Earlier this year meanwhile the bank plead guilty to criminal money laundering charges brought by the Financial Conduct Authority — after a UK customer paid £264 million in cash into their account, unquestioned, between 2011 and 2016; the first criminal prosecution of a bank for money laundering by the FCA.
In an April 2022 investor Q&A the bank said it had invested “almost £700 million in the last five years and we are planning to spend over £1 billion in next five on investing in the detection and prevention of fraud and financial crime. We now have more than 5,000 staff in specialist financial crime roles…”

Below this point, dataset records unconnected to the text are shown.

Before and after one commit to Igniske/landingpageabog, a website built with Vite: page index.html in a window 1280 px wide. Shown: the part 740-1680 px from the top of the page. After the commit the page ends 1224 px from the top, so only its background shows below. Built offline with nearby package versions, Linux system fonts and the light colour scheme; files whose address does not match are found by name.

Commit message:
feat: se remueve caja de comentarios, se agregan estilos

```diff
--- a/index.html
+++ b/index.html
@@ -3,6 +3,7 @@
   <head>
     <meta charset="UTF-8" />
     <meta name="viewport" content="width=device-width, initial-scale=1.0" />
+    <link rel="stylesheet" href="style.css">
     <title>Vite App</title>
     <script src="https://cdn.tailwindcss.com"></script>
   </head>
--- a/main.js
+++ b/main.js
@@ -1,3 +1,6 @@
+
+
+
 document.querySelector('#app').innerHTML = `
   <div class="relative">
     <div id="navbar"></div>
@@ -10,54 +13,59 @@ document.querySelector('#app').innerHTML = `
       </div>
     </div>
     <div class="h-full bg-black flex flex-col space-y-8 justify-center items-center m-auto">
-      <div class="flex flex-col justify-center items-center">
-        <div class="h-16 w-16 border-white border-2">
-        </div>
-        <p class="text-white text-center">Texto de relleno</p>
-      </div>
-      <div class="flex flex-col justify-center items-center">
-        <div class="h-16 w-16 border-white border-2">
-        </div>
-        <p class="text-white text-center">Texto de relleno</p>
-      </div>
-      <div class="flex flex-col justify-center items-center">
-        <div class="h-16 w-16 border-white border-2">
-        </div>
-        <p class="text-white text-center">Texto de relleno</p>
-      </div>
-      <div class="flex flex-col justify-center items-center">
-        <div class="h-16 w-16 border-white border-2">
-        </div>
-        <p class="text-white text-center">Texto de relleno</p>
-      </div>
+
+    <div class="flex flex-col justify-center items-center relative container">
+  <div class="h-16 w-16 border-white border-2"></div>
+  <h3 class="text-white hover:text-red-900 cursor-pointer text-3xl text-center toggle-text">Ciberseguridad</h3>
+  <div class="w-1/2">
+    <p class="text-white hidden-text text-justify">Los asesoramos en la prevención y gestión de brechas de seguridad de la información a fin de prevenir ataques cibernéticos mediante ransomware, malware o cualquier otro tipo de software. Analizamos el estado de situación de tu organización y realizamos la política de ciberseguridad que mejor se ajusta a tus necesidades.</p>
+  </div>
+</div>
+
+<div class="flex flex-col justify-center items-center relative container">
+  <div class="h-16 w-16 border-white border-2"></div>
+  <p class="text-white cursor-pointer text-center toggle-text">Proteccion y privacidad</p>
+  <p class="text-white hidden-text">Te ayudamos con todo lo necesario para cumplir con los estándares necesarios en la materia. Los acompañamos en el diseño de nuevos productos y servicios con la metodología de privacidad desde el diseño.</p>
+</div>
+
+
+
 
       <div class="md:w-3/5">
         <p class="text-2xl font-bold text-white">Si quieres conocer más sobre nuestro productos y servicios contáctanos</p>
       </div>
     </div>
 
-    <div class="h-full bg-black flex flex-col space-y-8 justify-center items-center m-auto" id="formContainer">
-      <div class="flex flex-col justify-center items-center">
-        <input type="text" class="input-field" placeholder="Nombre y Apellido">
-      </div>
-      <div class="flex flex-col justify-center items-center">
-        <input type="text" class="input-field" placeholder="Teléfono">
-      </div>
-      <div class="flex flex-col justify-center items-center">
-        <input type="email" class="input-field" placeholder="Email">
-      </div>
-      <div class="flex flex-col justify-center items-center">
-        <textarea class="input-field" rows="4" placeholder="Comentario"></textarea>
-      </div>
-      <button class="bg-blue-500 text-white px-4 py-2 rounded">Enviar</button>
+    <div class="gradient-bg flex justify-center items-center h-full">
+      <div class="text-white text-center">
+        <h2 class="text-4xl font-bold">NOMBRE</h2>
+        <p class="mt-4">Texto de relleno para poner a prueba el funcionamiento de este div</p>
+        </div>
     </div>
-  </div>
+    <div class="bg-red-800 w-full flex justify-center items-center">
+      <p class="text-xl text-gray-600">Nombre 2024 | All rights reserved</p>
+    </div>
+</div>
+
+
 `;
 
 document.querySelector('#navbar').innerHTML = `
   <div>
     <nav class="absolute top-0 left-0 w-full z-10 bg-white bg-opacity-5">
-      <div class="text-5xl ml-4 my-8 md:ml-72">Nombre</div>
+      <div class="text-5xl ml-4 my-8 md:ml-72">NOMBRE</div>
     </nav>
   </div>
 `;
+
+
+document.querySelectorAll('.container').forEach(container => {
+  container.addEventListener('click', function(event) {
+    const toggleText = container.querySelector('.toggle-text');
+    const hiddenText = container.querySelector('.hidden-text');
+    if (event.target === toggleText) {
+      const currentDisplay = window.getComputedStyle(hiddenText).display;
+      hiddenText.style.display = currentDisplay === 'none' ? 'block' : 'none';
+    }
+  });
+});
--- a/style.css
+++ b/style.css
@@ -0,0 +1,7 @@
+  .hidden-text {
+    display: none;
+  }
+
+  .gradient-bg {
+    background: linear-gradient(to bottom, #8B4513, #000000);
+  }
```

As CDAO Anderson added in his presentation, AI tools are also helping significantly: “[In 2021] we deployed a machine learning model that risk scores every alert and enables a 55% efficiency gain in the alerting process for those teams. That’s real hours and time save so they can focus on complex cases. Overall, digital simplification and operational improvements through the use of data and AI are key drivers of our cost reduction targets.”